- Opening Delimiter -

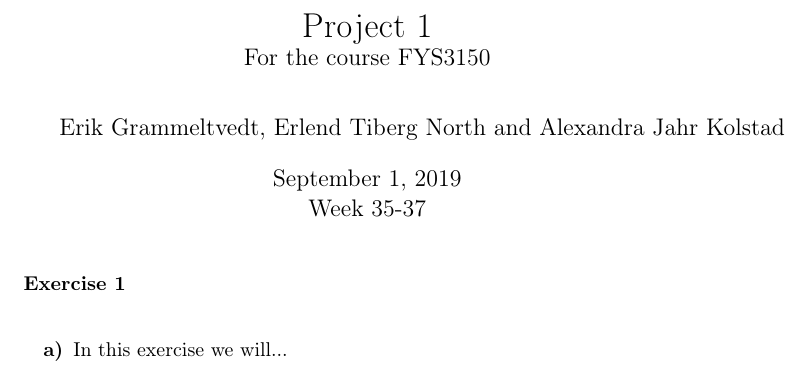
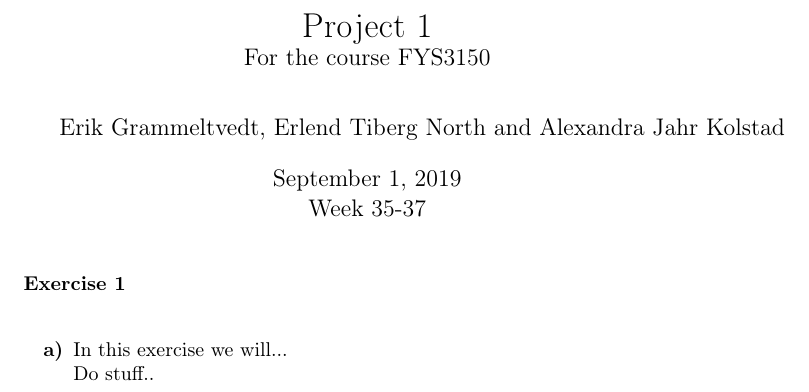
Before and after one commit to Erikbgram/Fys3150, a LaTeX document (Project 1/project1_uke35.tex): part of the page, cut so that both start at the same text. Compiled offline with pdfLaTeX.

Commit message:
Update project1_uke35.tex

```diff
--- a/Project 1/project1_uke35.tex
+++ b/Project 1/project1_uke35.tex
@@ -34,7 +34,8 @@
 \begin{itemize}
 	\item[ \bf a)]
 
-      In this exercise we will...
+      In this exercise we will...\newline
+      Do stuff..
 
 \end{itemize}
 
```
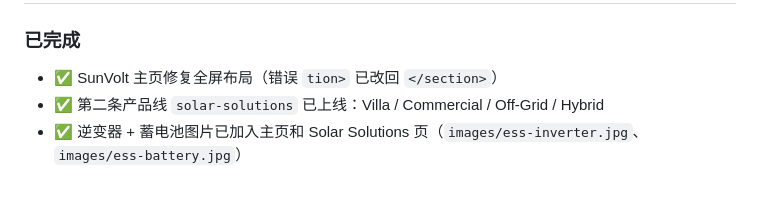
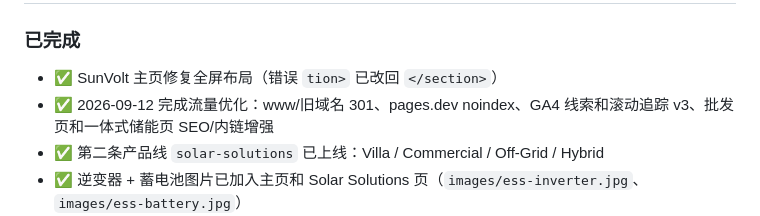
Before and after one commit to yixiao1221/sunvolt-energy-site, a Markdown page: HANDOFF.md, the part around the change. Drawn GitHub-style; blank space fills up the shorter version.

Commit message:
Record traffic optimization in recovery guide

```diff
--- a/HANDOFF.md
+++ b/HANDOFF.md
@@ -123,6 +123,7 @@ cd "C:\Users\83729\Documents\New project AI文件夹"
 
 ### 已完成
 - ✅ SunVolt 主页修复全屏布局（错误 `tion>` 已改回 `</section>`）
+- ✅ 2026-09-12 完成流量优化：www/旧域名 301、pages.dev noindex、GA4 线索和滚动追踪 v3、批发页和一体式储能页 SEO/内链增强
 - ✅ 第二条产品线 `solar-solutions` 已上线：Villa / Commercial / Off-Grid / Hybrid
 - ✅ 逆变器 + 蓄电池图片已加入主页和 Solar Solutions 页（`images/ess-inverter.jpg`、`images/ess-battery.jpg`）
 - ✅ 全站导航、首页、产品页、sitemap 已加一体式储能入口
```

- Closing Delimiter -

> What is needed
Every line in the data that holds the string "HANDOFF" should be returned.

> Solution to this problem
Before and after one commit to yixiao1221/sunvolt-energy-site, a Markdown page: HANDOFF.md, the part around the change. Drawn GitHub-style; blank space fills up the shorter version.
--- a/HANDOFF.md
+++ b/HANDOFF.md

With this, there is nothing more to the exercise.